• 1948 ~ Linda Esther Gray, opera singer
• 1948 ~ Michael Berkley, Composer and broadcaster
• 1949 ~ Francis Rossi, Guitarist
• 1949 ~ Gary Brooker, Rock keyboardist with Procol Harum
• 1950 ~ Rebbie (Maureen) Jackson, Singer, oldest member of the Jackson family
• 1951 ~ Dimitrios Levidis, Composer, died at the age of 66
• 1996 ~ James George “Jimmy” Rowles, Jazz pianist, died at the age of 77
• 1997 ~ Jeff Buckley, Musician, drowned at age 30
• 2003 ~ Janet Collins, the first black prima ballerina to appear at the Metropolitan Opera and one of a few black women to become prominent in American classical ballet, died. She was 86. In 1951, Collins performed lead roles in “Aida” and Bizet’sCarmen and danced in “La Gioconda” and “Samson and Delilah” at the Met in New York City. That was four years before Marian Anderson made her historic debut as the first black to sing a principal role at the Met. Collins left the Met in 1954. During the 1950s, she toured with her own dance group throughout the United States and Canada and taught. Collins also danced in films, including the 1943 musical “Stormy Weather” and 1946’s “The Thrill of Brazil.” The Alvin Ailey American Dance Theater in 1974 paid homage to Collins and Pearl Primus as pioneering black women in dance.

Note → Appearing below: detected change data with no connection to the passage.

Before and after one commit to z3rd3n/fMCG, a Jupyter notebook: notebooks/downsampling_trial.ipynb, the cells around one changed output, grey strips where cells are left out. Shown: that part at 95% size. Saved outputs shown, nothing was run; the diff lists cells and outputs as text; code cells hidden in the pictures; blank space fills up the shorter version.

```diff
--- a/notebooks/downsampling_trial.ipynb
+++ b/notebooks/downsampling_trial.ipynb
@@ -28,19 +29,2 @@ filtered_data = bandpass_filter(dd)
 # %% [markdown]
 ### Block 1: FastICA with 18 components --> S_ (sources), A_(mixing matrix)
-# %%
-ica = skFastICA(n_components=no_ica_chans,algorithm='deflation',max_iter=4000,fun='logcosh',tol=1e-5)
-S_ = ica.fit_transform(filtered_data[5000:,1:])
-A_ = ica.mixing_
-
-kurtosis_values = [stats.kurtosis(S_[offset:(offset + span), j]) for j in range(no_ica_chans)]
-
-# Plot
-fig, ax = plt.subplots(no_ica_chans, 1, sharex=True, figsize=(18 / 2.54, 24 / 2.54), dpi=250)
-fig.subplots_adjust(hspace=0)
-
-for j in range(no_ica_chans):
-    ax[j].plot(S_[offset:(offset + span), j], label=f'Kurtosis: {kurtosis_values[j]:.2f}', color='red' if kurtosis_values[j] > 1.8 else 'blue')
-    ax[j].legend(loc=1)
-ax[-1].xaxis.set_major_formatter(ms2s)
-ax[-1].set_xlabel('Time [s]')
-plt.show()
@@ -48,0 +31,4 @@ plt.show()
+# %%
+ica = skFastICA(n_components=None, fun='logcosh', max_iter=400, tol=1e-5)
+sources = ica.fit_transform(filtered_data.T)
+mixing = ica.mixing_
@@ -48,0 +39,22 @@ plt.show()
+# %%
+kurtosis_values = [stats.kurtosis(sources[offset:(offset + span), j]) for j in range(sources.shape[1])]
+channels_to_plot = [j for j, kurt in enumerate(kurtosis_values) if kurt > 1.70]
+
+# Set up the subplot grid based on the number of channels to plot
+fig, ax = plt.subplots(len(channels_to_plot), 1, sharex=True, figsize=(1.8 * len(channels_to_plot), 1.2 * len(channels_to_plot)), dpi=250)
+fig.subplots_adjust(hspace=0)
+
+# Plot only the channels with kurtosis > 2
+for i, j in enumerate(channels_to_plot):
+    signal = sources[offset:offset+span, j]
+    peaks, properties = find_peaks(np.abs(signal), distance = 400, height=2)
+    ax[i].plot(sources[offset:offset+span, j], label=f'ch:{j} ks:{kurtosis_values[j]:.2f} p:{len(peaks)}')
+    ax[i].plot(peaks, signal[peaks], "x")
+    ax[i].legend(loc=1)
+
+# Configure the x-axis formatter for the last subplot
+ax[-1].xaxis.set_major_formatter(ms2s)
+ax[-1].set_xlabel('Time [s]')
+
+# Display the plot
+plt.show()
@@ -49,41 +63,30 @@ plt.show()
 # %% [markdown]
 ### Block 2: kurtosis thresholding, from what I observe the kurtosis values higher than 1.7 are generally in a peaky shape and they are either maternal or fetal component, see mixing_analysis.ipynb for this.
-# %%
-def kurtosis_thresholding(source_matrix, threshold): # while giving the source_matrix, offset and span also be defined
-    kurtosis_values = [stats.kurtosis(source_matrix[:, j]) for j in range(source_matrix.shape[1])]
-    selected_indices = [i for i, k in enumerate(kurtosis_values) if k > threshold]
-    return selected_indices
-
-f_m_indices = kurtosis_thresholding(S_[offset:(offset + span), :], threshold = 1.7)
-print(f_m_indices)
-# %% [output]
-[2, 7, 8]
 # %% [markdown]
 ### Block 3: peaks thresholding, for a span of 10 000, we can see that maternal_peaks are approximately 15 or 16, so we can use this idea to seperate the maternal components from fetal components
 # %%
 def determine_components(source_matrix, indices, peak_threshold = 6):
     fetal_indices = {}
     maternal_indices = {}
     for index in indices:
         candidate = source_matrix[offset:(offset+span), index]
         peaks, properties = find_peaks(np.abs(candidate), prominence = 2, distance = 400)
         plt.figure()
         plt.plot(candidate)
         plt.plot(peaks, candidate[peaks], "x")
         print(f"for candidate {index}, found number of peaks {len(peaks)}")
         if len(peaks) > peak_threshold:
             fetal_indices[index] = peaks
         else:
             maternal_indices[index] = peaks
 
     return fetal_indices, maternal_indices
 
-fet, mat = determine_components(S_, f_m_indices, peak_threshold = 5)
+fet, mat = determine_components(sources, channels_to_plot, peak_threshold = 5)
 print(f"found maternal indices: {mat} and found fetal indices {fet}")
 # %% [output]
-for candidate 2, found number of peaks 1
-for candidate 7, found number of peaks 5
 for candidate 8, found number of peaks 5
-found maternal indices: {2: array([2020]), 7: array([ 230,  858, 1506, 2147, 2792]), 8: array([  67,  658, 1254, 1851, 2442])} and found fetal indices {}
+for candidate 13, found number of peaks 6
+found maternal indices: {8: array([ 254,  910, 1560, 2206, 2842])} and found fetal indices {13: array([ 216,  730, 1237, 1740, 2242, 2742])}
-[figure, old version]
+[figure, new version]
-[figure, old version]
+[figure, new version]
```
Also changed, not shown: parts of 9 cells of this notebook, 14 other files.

• 1966 ~ Percy Sledge hit number one with his first, and what turned out to be his biggest, hit. When a Man Loves a Woman would stay at the top of the pop music charts for two weeks. It was the singer’s only hit to make the top ten and was a million seller.
• 1973 ~ Hans Schmidt-Isserstedt, German composer and conductor, died at the age of 73
• 1975 ~ The Doobie Brothers went gold with the album, “Stampede”. The group, formed in San Jose, CA, recorded 16 charted hits. Two made it to number one, becoming million-selling, gold record winners: Black Water in March, 1975 and What a Fool Believes in April, 1979.
• 1977 ~ Jiri Reinberger, Composer, died at the age of 63
• 1981 ~ Mary Lou Williams, Musician, died at the age of 71
• 2014 ~ James K. Randall, American composer, died at the age of 84